Effect of Vertical Wind Shear on Numerically Simulated Multicell Storm Structure
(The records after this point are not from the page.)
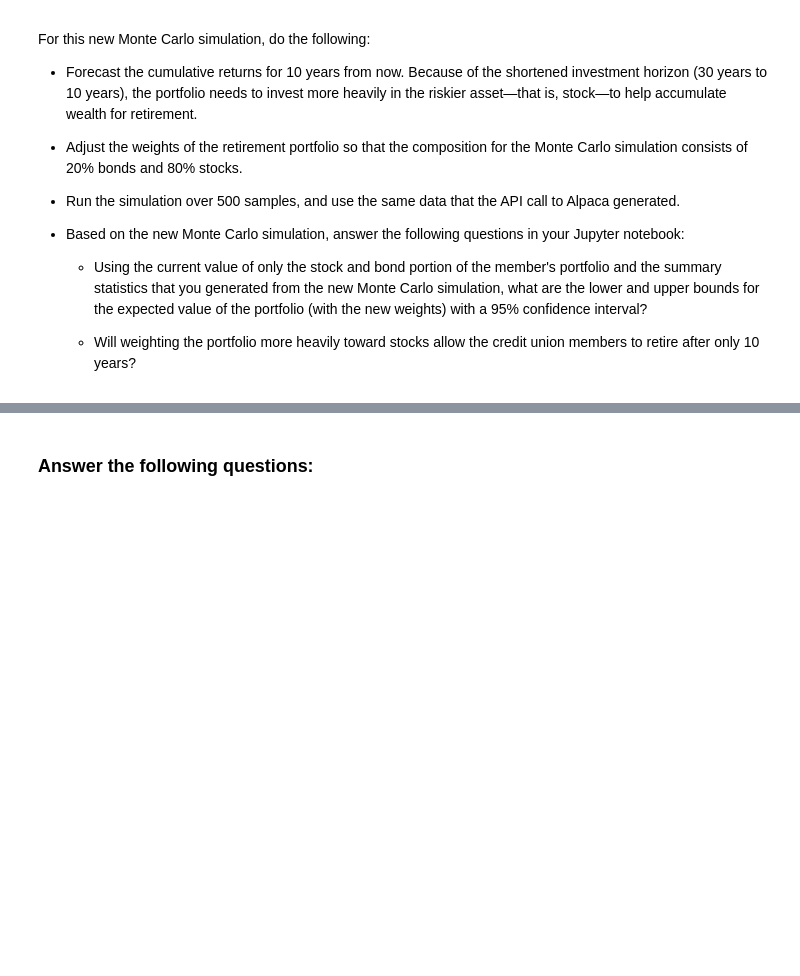
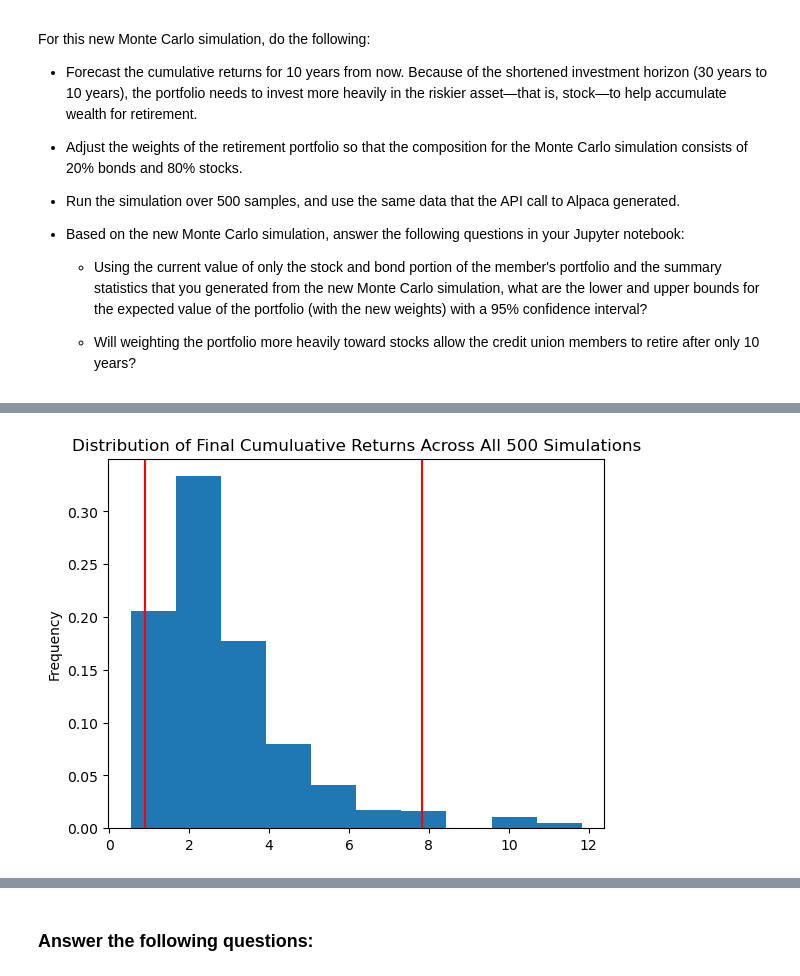
Before and after one commit to 12jasteiner/Module_5_Fin_Planner, a Jupyter notebook: financial_planning_tools.ipynb, the cells around one changed output, grey strips where cells are left out. Saved outputs shown, nothing was run; the diff lists cells and outputs as text; code cells hidden in the pictures; blank space fills up the shorter version.

```diff
--- a/financial_planning_tools.ipynb
+++ b/financial_planning_tools.ipynb
@@ -516,7 +668,9 @@ For this new Monte Carlo simulation, do the following:
 # %%
 # Visualize the probability distribution of the 10-year Monte Carlo simulation
 # by plotting a histogram
-# YOUR CODE HERE
+MC10_sim_distribution_plot=MC_10yr.plot_distribution()
+# %% [output]
+[figure, added]
 # %%
 # Generate summary statistics from the 10-year Monte Carlo simulation results
 # Save the results as a variable
```
Also changed, not shown: parts of 18 cells of this notebook.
Robert G. Fovell Department of Atmospheric Sciences, University of Illinois, Urbana, Illinois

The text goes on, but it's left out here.